Feature | September 26, 2011| Dave Fornell

Cardiovascular Stents – Novel Designs, Polymers and New Entries into Market Top Industry Trends

There have been several key news items from the U.S. stent market over the past year. These include the introduction of several new stents, Cordis pulling out of the market, an expanded indication in carotid stenting and development of new stent technology that will likely open a new chapter for percutaneous interventions.


In June 2011, Cordis Corp. announced it was pulling out of the stent market to focus on other cardiovascular device areas. It dominated the market nearly a decade ago when it released the first drug-eluting stent (DES) – the Cypher sirolimus-eluting coronary stent. Competition from newer, thinner, better-performing stents eroded Cypher’s market share. The company also said the cost today of bringing new technologies to market outweighs the returns, so it was ending development of its next-generation Nevo stent.


New Coronary Stents
Medtronic’s next-generation stent is the Resolute Integrity zotarolimus-eluting stent, which launched in Europe in August 2010. The bare metal Integrity stent gained U.S. Food and Drug Administration (FDA) clearance in September 2010. The platform uses a single, continuous wire instead of a laser-cut tube.

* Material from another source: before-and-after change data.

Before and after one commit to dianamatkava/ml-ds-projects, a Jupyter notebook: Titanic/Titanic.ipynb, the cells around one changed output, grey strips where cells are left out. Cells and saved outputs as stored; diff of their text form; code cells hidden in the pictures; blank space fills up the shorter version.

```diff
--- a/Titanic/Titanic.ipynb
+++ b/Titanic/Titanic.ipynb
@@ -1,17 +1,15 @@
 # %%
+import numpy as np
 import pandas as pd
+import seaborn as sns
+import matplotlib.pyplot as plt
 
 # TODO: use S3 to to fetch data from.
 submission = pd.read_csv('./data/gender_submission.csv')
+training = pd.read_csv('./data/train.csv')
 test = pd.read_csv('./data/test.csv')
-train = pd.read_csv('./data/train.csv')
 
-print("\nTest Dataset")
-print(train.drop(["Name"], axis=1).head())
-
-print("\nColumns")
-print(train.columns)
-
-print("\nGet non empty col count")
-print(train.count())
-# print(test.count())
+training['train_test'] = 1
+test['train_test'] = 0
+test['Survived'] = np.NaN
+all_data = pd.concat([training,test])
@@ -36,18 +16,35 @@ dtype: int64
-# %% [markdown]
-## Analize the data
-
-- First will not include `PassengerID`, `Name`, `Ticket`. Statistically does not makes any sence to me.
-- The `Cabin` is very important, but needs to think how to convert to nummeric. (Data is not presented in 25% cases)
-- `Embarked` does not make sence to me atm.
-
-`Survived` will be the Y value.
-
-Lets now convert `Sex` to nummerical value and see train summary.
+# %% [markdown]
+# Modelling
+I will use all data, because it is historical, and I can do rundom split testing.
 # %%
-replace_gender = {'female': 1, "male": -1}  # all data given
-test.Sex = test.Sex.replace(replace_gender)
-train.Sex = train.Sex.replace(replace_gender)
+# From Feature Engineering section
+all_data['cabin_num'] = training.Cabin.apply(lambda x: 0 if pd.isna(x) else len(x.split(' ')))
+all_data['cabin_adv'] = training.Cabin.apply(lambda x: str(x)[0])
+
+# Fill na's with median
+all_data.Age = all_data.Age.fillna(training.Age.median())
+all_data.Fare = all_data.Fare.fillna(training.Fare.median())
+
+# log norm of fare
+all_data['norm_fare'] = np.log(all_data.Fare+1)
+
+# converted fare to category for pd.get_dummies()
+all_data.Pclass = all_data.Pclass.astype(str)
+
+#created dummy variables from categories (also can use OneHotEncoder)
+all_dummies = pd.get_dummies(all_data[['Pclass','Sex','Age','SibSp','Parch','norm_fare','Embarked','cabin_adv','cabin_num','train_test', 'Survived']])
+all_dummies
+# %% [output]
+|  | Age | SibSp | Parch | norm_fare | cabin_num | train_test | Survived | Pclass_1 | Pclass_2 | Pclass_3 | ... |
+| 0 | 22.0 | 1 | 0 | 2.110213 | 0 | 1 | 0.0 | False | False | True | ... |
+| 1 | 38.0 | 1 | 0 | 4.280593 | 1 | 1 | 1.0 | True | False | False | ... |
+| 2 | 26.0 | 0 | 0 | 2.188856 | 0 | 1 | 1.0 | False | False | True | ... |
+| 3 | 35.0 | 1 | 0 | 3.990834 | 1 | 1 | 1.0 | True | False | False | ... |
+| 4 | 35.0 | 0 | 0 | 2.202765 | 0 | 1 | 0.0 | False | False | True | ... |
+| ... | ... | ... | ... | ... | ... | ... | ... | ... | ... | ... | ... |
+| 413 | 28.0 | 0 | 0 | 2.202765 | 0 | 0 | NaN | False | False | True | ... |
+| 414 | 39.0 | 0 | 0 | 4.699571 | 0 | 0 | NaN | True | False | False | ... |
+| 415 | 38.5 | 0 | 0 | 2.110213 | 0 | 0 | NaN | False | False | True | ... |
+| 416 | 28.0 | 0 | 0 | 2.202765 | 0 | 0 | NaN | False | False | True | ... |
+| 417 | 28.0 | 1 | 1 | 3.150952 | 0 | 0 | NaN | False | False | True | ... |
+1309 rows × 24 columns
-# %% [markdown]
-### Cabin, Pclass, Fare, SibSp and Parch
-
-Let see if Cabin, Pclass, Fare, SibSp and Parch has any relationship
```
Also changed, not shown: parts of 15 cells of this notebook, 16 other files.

The use of a single wire may allow anti-proliferative drugs to be loaded inside a hollow wire core, which could be drawn out from small holes using osmotic forces, said Ian Meredith, executive director of the Monash Cardiovascular Research Centre in Victoria, Australia, during TCT 2010. He said this would allow for metal drug-eluting stents that do not use any polymer – the suspected cause of late-stent thrombosis.


The Resolute DES is currently in U.S. trials and one-year results were presented at ACC 2010 by Martin Leon, M.D., associate director of the Center for Interventional Vascular Therapy and professor of medicine at Columbia University/New York Presbyterian Hospital. Out of 1,112 patients who received the Resolute stent, only two cases of stent thrombosis were reported.  


“This is one of the lowest stent thrombosis rates we have ever seen in a drug-eluting stent trial,” Leon said.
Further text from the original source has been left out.